- Non-Rapid Eye Movement (NREM) or “quiet” sleep. During the deep states of NREM sleep, blood supply to the muscles is increased, energy is restored, tissue growth and repair occur, and important hormones are released for growth and development.
- Rapid Eye Movement(REM) or “active” sleep. During REM sleep, our brains are active and dreaming occurs. Our bodies become immobile, breathing and heart rates are irregular.
- Babies spend 50 percent of their time in each of these states and the sleep cycle is about 50 minutes. At about six months of age, REM sleep comprises about 30 percent of sleep. By the time children reach preschool age, the sleep cycle is about every 90 minutes.
So you see, sleep and in particular a good sleep cycle is paramount to your baby’s wellbeing and development.
So, what can you do?
- Minimise the time your baby is in a seat. Whilst it may be more convenient to just lift a car seat on to a pram frame it certainly isn’t what’s best for your baby. Where possible use a pram that allows your baby to lay flat especially when sleeping! Limit the time that your baby is in a seat of any kind to a maximum of 2 hours across the whole day (less for a newborn). If you have to travel long distances make sure you take breaks and give your baby time out of their seat every 30mins.
- Put baby on the floor! Time to lay flat is just as important when baby is awake as you can encourage their natural development of their spine and control over muscles by interacting with them.
- Tummy Time! Due to the recommendations to reduce the risk of cot death, many mums are scared to put their baby on their tummy. However, spending time on their tummy when baby is awake is vital to their physical development both for their spine and gaining control of neck muscles and eventually pushing up on their arms in preparation for crawling.
- Age appropriate! Make sure that any seat you use is appropriate for the age and developmental stage of your baby. It is always better for you to hold your baby and interact with them to encourage the development of their muscles before introducing a new piece of equipment so you are confident of its safe use as using things before your baby has full control of any muscles (neck, stomach & back and legs etc) can put your baby at risk.
- Sleep! Now I am not suggesting you confine yourself to the house for the first 6 weeks like 40 years ago but DO allow your baby time to sleep in a suitable environment and DO allow them to settle in to a good sleeping pattern, Babyopathy can help you do this.
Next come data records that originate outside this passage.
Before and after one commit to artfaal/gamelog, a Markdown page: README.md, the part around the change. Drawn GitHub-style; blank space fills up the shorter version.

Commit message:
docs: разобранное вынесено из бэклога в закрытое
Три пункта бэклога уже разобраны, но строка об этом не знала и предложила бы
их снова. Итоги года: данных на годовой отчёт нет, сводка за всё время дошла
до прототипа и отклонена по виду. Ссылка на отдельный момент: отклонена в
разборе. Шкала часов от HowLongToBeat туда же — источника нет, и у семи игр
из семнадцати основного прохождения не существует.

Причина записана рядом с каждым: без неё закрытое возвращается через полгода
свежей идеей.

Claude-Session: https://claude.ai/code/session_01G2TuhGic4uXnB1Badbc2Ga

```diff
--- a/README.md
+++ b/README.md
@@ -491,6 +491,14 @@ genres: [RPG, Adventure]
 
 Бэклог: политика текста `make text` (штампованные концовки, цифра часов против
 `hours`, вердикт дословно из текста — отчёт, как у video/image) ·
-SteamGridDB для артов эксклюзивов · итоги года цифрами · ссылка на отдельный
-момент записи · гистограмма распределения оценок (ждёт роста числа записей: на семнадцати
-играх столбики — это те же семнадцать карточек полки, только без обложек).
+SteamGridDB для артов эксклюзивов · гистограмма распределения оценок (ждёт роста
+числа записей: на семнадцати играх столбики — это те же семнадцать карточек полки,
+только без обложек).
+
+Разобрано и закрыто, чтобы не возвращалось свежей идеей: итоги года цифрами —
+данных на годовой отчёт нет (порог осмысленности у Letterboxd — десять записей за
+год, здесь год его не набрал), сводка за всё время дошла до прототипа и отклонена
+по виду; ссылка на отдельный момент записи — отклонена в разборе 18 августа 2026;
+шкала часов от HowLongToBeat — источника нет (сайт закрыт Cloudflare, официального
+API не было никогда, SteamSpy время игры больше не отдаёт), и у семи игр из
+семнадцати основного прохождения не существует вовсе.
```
DON’T be afraid to move your baby from their car seat to lay them flat in case you wake them. They will also begin to recognize that lying flat and settling themselves if they wake is part of their sleep routine.